  4. ⁠⁠Art and beauty are for the glory of God

God has it all covered. He equips those He calls. It is a daunting list of very specific tasks that God has given, but He gives assurance that He will back us up with the necessary help and skills.

Bezalel and Oholiab had never built a tabernacle before, but God chose and called them and equipped them.

While God had appointed Bezalel and Oholiab to lead the project, the work and effort of many others was also key to making everything happen. One body, many parts, all for His glory.

Exodus 32: The impatience of the Israelites

Christine, Salt&Light

“When the people saw that Moses was so long in coming down from the mountain, they gathered around Aaron and said, “Come, make us gods who will go before us. As for this fellow Moses who brought us up out of Egypt, we don’t know what has happened to him.” (Exodus 32:1)

Waiting for God is tough but look at the impatience of the people. The one who did God’s miracles before their eyes and led them out of Egypt, they called him “this fellow Moses”.

“Now leave me alone so that my anger may burn against them and that I may destroy them. Then I will make you into a great nation.” (Exodus 32:10)

When you see the effort God made to establish a lasting relationship with the people and how the people (in ignorance of how God is working behind the scenes) reacted while waiting, you can totally appreciate God’s anger.

Sometimes, waiting for God to speak, to turn things around is a tough thing because nothing seems to be happening. And I am tempted to take things into my own hands, however incompetently, because at least something would then be happening.

I am sure the Israelites knew that their manmade calf is nothing compared to God. But in their minds, they probably felt that it was better than waiting and doing nothing. 

… when we, in our impatience, take things into our own hands, we miss His perfect plan.

But God is always working, whether we see it or not or know it or not. And when we, in our impatience, take things into our own hands, we miss His perfect plan.

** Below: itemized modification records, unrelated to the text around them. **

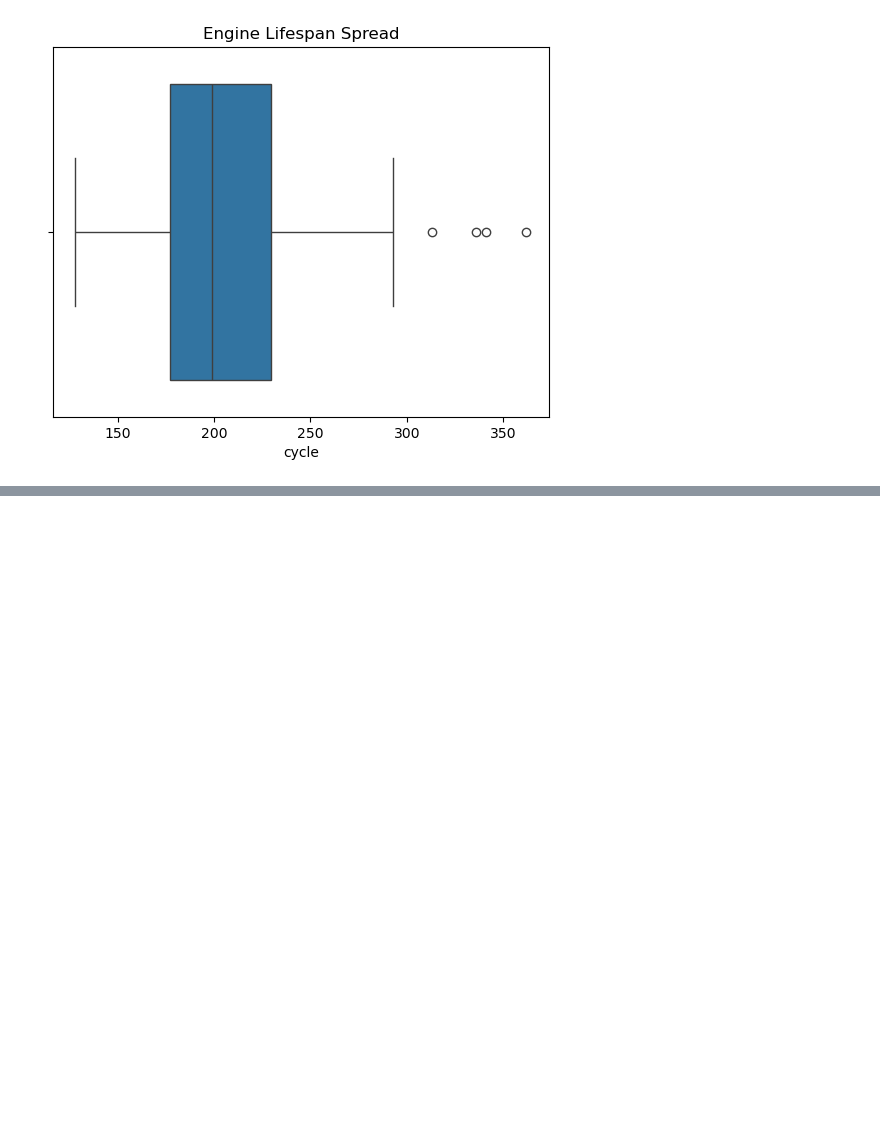
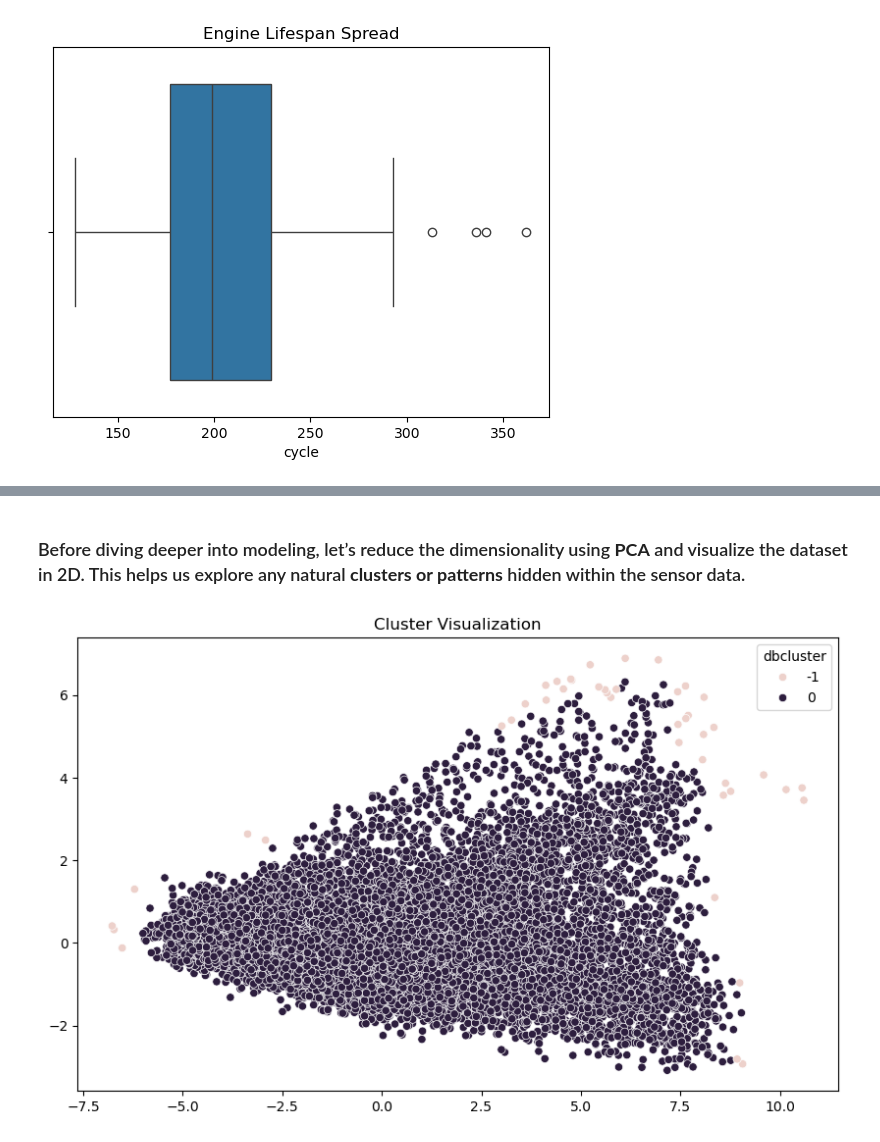
Before and after one commit to sarfraspc/Engine-Anomaly-Radar, a Jupyter notebook: notebook/notebook.ipynb, the cells around one changed output, grey strips where cells are left out. Cells and saved outputs as stored; diff of their text form; code cells hidden in the pictures; blank space fills up the shorter version.

```diff
--- a/notebook/notebook.ipynb
+++ b/notebook/notebook.ipynb
@@ -130,0 +172,26 @@ plt.show()
+# %% [markdown]
+### Before diving deeper into modeling, let’s reduce the dimensionality using **PCA** and visualize the dataset in 2D. This helps us explore any natural **clusters or patterns** hidden within the sensor data.
+# %%
+from sklearn.decomposition import PCA
+from sklearn.preprocessing import StandardScaler
+
+
+sensor_data=df[sensor_col]
+
+scale=StandardScaler()
+scaled_df=scale.fit_transform(sensor_data)
+
+pca=PCA(n_components=2)
+pca_res=pca.fit_transform(scaled_df)
+# %%
+from sklearn.cluster import DBSCAN
+
+db=DBSCAN(eps=0.5, min_samples=10)
+df['dbcluster']=db.fit_predict(pca_res)
+# %%
+plt.figure(figsize=(10, 6))
+sns.scatterplot(data=df,x=pca_res[:,0],y=pca_res[:,1],hue='dbcluster')
+plt.title("Cluster Visualization")
+plt.show()
+# %% [output]
+[figure, added]
```
Also changed, not shown: parts of 18 cells of this notebook.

I love Moses’ reaction to God. He could have said: “Yes, such troublesome people. Go ahead and make ME a great nation, forget about them.”

But Moses is truly a shepherd because he loved the people even though they were so often unlovable and he spoke up for them.

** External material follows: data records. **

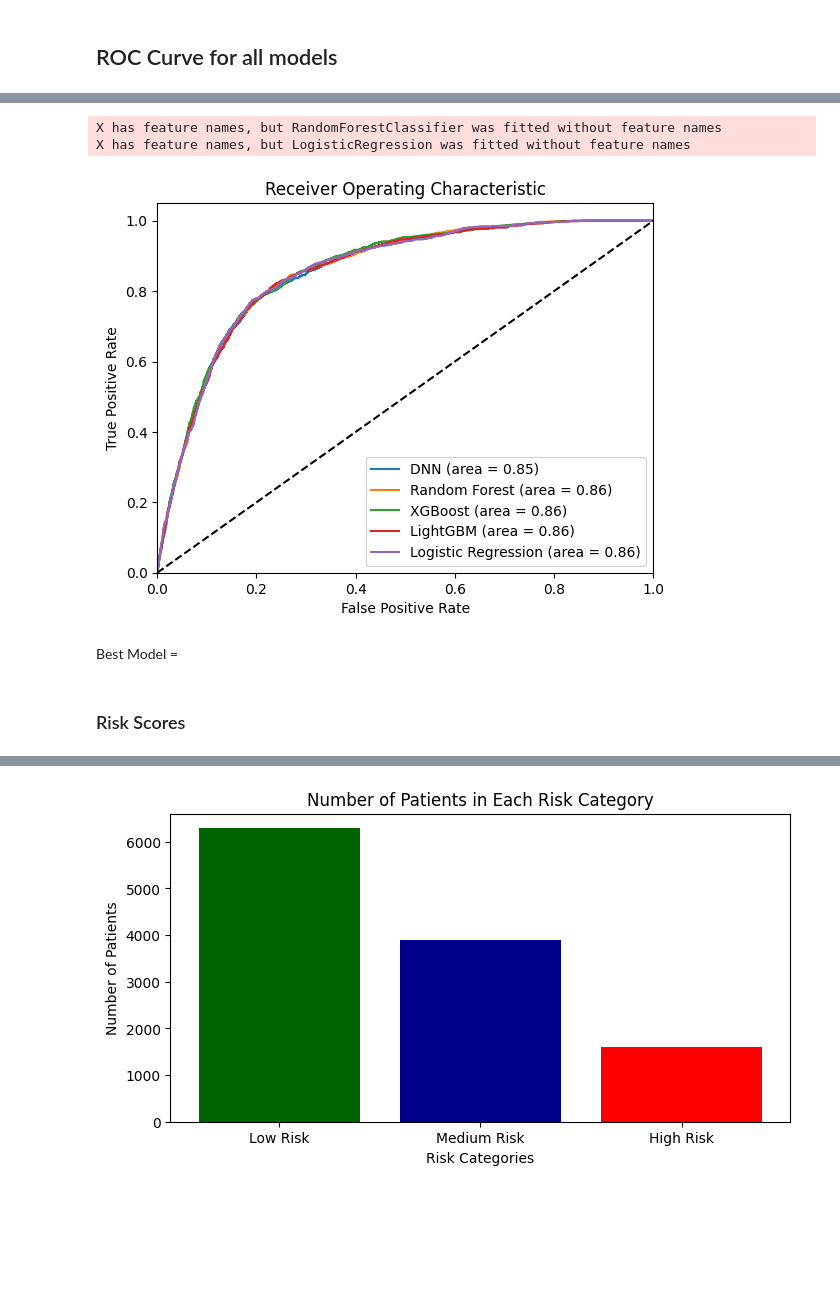
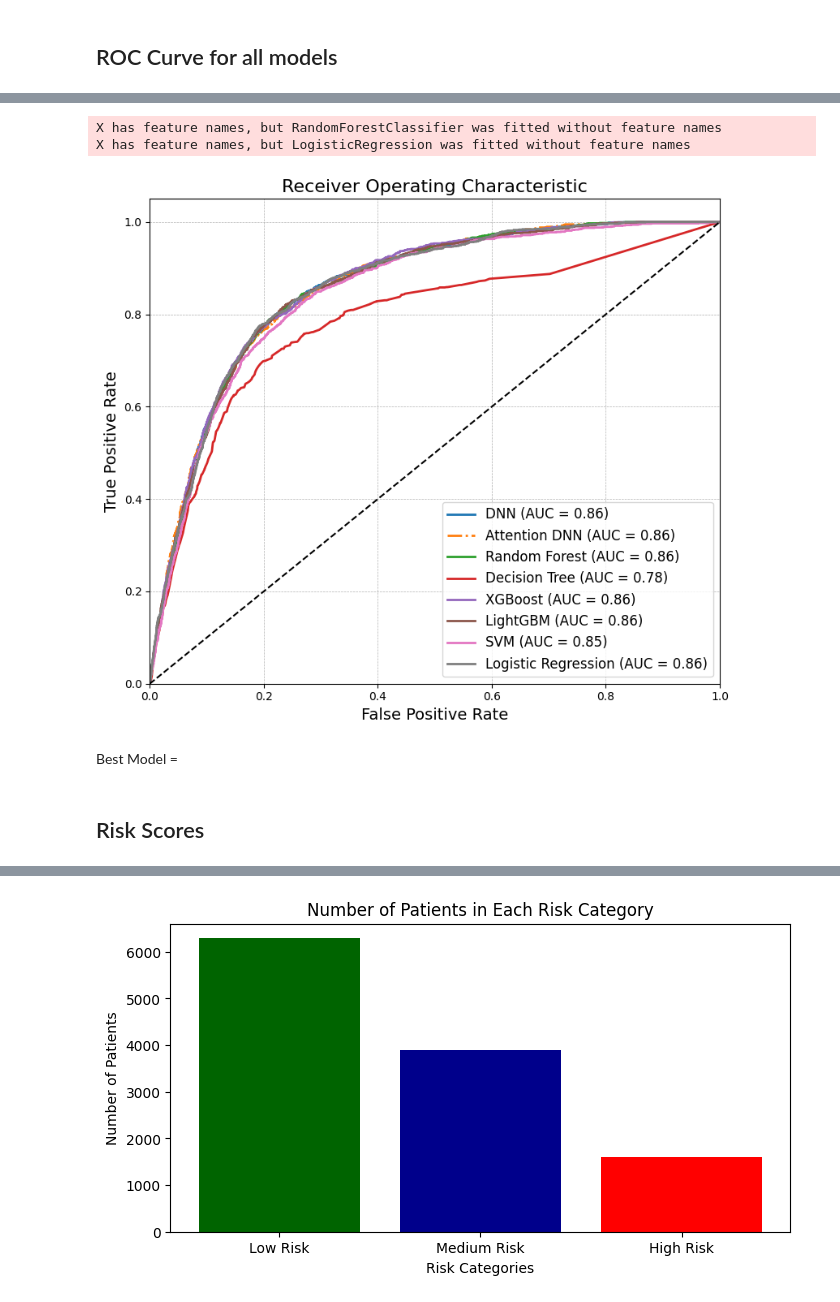
Before and after one commit to jiaminho/RPH-HAC-Prediction, a Jupyter notebook: HAC_Model.ipynb, the cells around one changed output, grey strips where cells are left out. Drawn from its saved outputs; the diff is of its cells as text; code cells hidden in the pictures; blank space fills up the shorter version.

Commit message:
Added Decision Tree and SVM

```diff
--- a/HAC_Model.ipynb
+++ b/HAC_Model.ipynb
@@ -1607,0 +1037,20 @@ plot_confusion_matrix(y_test, lgb_predictions.round(), title='LightGBM: Confusio
+# %%
+from sklearn.svm import SVC
+from sklearn.metrics import classification_report, balanced_accuracy_score
+
+# Initialize the SVM classifier
+# Note: SVMs can be sensitive to the choice of the kernel and other parameters.
+# I'm using the RBF kernel as a starting point, but you might want to adjust this and other parameters.
+svm = SVC(kernel='rbf', class_weight='balanced', random_state=42)
+svm.fit(X_train_scaled, y_train)
+
+# Predictions
+svm_y_pred = svm.predict(X_test_scaled)
+svm_y_train_pred = svm.predict(X_train_scaled)
+
+# Print classification report
+print(classification_report(y_test, svm_y_pred))
+
+# Calculate balanced accuracy
+print(f"{balanced_accuracy_score(y_test, svm_y_pred.round()) * 100:.2f}% - Balanced accuracy Test")
+print(f"{balanced_accuracy_score(y_train, svm_y_train_pred.round()) * 100:.2f}% - Balanced accuracy Train")
@@ -1776,6 +1208,11 @@ roc_auc_dnn = auc(fpr_dnn, tpr_dnn)
 y_pred_attention = model_attention.predict(X_test_scaled).ravel()
 fpr_attention, tpr_attention, thresholds_attention = roc_curve(y_test, y_pred_attention)
 roc_auc_attention = auc(fpr_attention, tpr_attention)
+
+# For Decision Trees
+y_pred_dt = dt.predict_proba(X_test_scaled)[:, 1]
+fpr_dt, tpr_dt, thresholds_dt = roc_curve(y_test, y_pred_dt)
+roc_auc_dt = auc(fpr_dt, tpr_dt)
 
 # For Random Forest
 y_pred_rf = rf.predict_proba(X_test_scaled)[:, 1]
@@ -1792,27 +1229,44 @@ y_pred_lgb = lgb_best.predict_proba(X_test_scaled)[:, 1]
 fpr_lgb, tpr_lgb, thresholds_lgb = roc_curve(y_test, y_pred_lgb)
 roc_auc_lgb = auc(fpr_lgb, tpr_lgb)
 
+# For SVM
+y_pred_svm = svm.decision_function(X_test_scaled)
+fpr_svm, tpr_svm, thresholds_svm = roc_curve(y_test, y_pred_svm)
+roc_auc_svm = auc(fpr_svm, tpr_svm)
+
 # For Logistic Regression
 y_pred_logistic = logistic_model.predict_proba(X_test_scaled)[:, 1]
 fpr_logistic, tpr_logistic, thresholds_logistic = roc_curve(y_test, y_pred_logistic)
 roc_auc_logistic = auc(fpr_logistic, tpr_logistic)
 
 # Plotting
-plt.figure()
-plt.plot(fpr_dnn, tpr_dnn, label=f'DNN (area = {roc_auc_dnn:.2f})')
-plt.plot(fpr_attention, tpr_attention, label=f'DNN (area = {roc_auc_attention:.2f})')
-plt.plot(fpr_rf, tpr_rf, label=f'Random Forest (area = {roc_auc_rf:.2f})')
-plt.plot(fpr_xgb, tpr_xgb, label=f'XGBoost (area = {roc_auc_xgb:.2f})')
-plt.plot(fpr_lgb, tpr_lgb, label=f'LightGBM (area = {roc_auc_lgb:.2f})')
-plt.plot(fpr_logistic, tpr_logistic, label=f'Logistic Regression (area = {roc_auc_logistic:.2f})')
+plt.figure(figsize=(8, 7))  # Increase the figure size for better visibility
 
-plt.plot([0, 1], [0, 1], 'k--')
+# Increase line width for better visibility and label them appropriately
+plt.plot(fpr_dnn, tpr_dnn, label=f'DNN (AUC = {roc_auc_dnn:.2f})', linewidth=2)
+plt.plot(fpr_attention, tpr_attention, label=f'Attention DNN (AUC = {roc_auc_attention:.2f})', linewidth=2, linestyle='-.')  # Changed linestyle for differentiation
+plt.plot(fpr_rf, tpr_rf, label=f'Random Forest (AUC = {roc_auc_rf:.2f})', linewidth=2)
+plt.plot(fpr_dt, tpr_dt, label=f'Decision Tree (AUC = {roc_auc_dt:.2f})', linewidth=2)
+plt.plot(fpr_xgb, tpr_xgb, label=f'XGBoost (AUC = {roc_auc_xgb:.2f})', linewidth=2)
+plt.plot(fpr_lgb, tpr_lgb, label=f'LightGBM (AUC = {roc_auc_lgb:.2f})', linewidth=2)
+plt.plot(fpr_svm, tpr_svm, label=f'SVM (AUC = {roc_auc_svm:.2f})', linewidth=2)
+plt.plot(fpr_logistic, tpr_logistic, label=f'Logistic Regression (AUC = {roc_auc_logistic:.2f})', linewidth=2)
+
+# Diagonal dashed line
+plt.plot([0, 1], [0, 1], 'k--', linewidth=1.5)
+
+# Set the x and y limits, labels, title and legend
 plt.xlim([0.0, 1.0])
 plt.ylim([0.0, 1.05])
-plt.xlabel('False Positive Rate')
-plt.ylabel('True Positive Rate')
-plt.title('Receiver Operating Characteristic')
-plt.legend(loc="lower right")
+plt.xlabel('False Positive Rate', fontsize=14)
+plt.ylabel('True Positive Rate', fontsize=14)
+plt.title('Receiver Operating Characteristic', fontsize=16)
+plt.legend(loc="lower right", fontsize=12)
+
+# Improve aesthetics
+plt.grid(True, which='both', linestyle='--', linewidth=0.5)
+plt.tight_layout()
+
 plt.show()
 # %% [output]
 369/369 [==============================] - 1s 1ms/step
@@ -1819,10 +1274,10 @@ plt.show()
 X has feature names, but RandomForestClassifier was fitted without feature names
 X has feature names, but LogisticRegression was fitted without feature names
-[figure, old version]
+[figure, new version]
 # %% [markdown]
 Best Model =
 # %% [markdown]
-### Risk Scores
+## Risk Scores
 # %%
 # Predict probabilities
 probabilities = rf.predict_proba(X_test_scaled)
```
Also changed, not shown: parts of 58 cells of this notebook.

In contrast was Aaron, who bowed to pressure because the people had “gathered around him”. And we are told later that it was not in solidarity but in something akin to mob violence.

  1. What struck you most through your reading of Exodus?
  2. How can you apply this biblical truth or principle to your daily life?